From the records below, copy out each line that has the word "context".

(Supplied information begins)

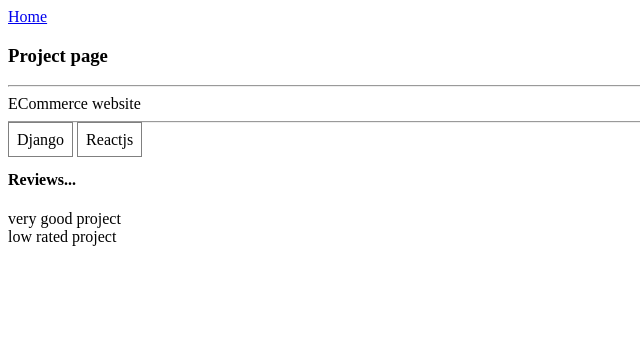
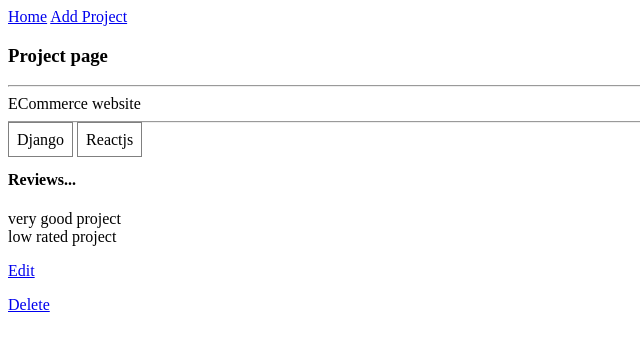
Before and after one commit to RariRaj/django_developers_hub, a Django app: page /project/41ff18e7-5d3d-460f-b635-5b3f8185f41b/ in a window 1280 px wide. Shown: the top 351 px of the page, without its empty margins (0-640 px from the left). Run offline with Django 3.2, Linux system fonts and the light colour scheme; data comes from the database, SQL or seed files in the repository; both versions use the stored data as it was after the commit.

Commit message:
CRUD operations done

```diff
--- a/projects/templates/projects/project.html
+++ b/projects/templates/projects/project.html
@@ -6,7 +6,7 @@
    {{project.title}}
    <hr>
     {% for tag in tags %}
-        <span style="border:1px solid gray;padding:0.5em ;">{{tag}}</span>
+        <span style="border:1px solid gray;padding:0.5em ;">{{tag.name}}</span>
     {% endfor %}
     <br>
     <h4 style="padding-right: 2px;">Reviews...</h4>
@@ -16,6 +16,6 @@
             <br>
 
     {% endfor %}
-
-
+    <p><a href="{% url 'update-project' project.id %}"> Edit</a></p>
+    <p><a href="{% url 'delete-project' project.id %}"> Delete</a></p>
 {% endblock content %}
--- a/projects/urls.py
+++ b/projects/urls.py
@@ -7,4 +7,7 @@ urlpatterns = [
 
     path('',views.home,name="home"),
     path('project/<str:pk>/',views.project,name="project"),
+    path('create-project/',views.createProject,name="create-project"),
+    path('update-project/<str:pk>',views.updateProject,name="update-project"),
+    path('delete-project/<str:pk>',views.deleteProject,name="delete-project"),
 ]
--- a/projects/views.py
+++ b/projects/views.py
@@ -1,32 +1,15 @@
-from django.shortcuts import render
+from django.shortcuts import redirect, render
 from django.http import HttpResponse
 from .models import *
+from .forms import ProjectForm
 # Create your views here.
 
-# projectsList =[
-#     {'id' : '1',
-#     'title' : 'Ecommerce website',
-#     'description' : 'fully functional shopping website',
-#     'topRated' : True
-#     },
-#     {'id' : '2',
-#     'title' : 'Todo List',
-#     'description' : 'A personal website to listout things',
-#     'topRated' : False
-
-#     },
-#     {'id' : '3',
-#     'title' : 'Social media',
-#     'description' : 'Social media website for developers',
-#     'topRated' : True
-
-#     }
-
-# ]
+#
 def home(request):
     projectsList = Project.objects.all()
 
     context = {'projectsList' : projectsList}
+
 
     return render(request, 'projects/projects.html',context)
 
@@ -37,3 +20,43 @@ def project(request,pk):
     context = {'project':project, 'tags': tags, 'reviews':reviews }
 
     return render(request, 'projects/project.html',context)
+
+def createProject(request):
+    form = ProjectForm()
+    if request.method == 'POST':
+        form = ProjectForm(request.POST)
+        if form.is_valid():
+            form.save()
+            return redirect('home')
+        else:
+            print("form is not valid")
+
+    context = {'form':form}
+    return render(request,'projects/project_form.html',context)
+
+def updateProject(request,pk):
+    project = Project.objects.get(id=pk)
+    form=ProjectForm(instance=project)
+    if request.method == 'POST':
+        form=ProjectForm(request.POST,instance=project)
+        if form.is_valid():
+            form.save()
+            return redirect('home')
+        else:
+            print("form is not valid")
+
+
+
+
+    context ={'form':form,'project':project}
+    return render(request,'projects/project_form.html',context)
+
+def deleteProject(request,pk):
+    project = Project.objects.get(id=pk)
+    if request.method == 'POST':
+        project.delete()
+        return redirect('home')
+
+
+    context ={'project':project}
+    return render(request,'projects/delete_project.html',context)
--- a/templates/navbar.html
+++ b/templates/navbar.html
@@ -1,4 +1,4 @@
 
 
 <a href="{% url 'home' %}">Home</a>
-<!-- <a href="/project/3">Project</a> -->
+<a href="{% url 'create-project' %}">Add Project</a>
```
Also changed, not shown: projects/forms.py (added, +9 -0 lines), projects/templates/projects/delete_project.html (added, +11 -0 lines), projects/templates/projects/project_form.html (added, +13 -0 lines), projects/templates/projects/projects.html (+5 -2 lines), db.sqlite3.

(Supplied information ends)

Result for this task:
     context = {'projectsList' : projectsList}
     return render(request, 'projects/projects.html',context)
     context = {'project':project, 'tags': tags, 'reviews':reviews }
     return render(request, 'projects/project.html',context)
+    context = {'form':form}
+    return render(request,'projects/project_form.html',context)
+    context ={'form':form,'project':project}
+    return render(request,'projects/project_form.html',context)
+    context ={'project':project}
+    return render(request,'projects/delete_project.html',context)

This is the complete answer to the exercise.